Structured diff data.
============
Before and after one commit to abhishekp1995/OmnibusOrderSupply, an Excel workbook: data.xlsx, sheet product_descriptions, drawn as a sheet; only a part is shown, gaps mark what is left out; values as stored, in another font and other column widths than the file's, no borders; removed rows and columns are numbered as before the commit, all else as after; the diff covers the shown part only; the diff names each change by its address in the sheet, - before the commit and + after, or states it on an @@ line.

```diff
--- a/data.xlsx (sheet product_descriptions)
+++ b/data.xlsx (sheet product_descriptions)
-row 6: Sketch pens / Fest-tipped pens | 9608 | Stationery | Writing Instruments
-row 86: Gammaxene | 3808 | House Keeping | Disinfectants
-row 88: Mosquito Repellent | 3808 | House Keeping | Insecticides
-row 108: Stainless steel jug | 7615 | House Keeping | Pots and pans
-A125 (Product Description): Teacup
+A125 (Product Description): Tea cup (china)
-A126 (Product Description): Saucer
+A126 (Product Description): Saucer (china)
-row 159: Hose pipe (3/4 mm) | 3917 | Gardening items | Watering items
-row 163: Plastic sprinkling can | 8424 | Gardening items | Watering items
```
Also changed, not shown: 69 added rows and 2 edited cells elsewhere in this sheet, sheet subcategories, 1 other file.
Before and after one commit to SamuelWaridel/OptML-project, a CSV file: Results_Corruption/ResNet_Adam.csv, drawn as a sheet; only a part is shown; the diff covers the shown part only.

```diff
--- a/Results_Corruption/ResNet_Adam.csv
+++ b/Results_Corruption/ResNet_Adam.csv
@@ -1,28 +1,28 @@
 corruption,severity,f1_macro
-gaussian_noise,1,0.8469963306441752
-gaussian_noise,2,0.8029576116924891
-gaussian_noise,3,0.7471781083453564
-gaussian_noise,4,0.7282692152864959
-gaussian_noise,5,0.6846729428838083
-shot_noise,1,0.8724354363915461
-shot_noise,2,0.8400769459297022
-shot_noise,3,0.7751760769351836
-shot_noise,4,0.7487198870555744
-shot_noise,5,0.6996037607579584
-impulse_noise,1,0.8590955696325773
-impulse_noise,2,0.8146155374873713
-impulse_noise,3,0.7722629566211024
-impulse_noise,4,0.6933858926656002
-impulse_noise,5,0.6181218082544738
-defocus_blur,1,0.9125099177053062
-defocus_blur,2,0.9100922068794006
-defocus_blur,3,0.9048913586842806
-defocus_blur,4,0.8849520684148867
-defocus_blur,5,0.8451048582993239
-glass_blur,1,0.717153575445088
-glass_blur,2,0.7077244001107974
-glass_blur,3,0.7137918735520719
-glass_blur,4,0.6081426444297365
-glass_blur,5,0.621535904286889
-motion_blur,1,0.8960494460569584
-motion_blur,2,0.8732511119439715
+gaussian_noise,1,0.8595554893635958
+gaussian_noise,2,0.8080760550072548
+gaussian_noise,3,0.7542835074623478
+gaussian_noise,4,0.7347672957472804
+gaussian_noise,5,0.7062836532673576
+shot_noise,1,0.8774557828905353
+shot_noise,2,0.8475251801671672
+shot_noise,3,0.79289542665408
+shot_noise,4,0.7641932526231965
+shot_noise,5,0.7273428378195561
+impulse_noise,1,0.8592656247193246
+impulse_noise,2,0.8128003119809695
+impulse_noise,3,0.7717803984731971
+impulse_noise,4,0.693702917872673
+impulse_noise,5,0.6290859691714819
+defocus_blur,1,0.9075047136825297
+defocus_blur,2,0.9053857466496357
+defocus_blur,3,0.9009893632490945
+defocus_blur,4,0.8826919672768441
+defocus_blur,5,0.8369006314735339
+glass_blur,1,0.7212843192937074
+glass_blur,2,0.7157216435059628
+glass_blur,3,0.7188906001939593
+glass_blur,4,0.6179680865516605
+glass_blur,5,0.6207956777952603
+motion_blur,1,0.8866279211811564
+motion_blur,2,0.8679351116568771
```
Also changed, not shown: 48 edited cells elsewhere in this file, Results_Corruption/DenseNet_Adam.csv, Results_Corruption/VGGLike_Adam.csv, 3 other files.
============
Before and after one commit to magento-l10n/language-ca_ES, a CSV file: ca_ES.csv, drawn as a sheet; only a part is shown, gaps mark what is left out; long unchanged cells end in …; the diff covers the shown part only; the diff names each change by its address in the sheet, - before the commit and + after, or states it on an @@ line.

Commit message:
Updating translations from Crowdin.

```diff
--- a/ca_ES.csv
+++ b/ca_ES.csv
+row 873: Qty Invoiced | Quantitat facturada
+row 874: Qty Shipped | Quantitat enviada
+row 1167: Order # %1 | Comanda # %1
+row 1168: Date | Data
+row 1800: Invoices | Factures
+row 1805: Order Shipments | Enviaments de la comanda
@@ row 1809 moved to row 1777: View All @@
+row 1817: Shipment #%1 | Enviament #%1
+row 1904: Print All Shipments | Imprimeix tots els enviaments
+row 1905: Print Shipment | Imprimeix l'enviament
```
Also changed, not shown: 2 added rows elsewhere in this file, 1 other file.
============
WORK INSTRUCTIONS. All lines above from the one containing "to abhishekp1995/OmnibusOrderSupply, an" to the one containing "Also changed, not shown: 69" must be repeated exactly, both lines included, and no others.

TASK ANSWER.
Before and after one commit to abhishekp1995/OmnibusOrderSupply, an Excel workbook: data.xlsx, sheet product_descriptions, drawn as a sheet; only a part is shown, gaps mark what is left out; values as stored, in another font and other column widths than the file's, no borders; removed rows and columns are numbered as before the commit, all else as after; the diff covers the shown part only; the diff names each change by its address in the sheet, - before the commit and + after, or states it on an @@ line.

```diff
--- a/data.xlsx (sheet product_descriptions)
+++ b/data.xlsx (sheet product_descriptions)
-row 6: Sketch pens / Fest-tipped pens | 9608 | Stationery | Writing Instruments
-row 86: Gammaxene | 3808 | House Keeping | Disinfectants
-row 88: Mosquito Repellent | 3808 | House Keeping | Insecticides
-row 108: Stainless steel jug | 7615 | House Keeping | Pots and pans
-A125 (Product Description): Teacup
+A125 (Product Description): Tea cup (china)
-A126 (Product Description): Saucer
+A126 (Product Description): Saucer (china)
-row 159: Hose pipe (3/4 mm) | 3917 | Gardening items | Watering items
-row 163: Plastic sprinkling can | 8424 | Gardening items | Watering items
```
Also changed, not shown: 69 added rows and 2 edited cells elsewhere in this sheet, sheet subcategories, 1 other file.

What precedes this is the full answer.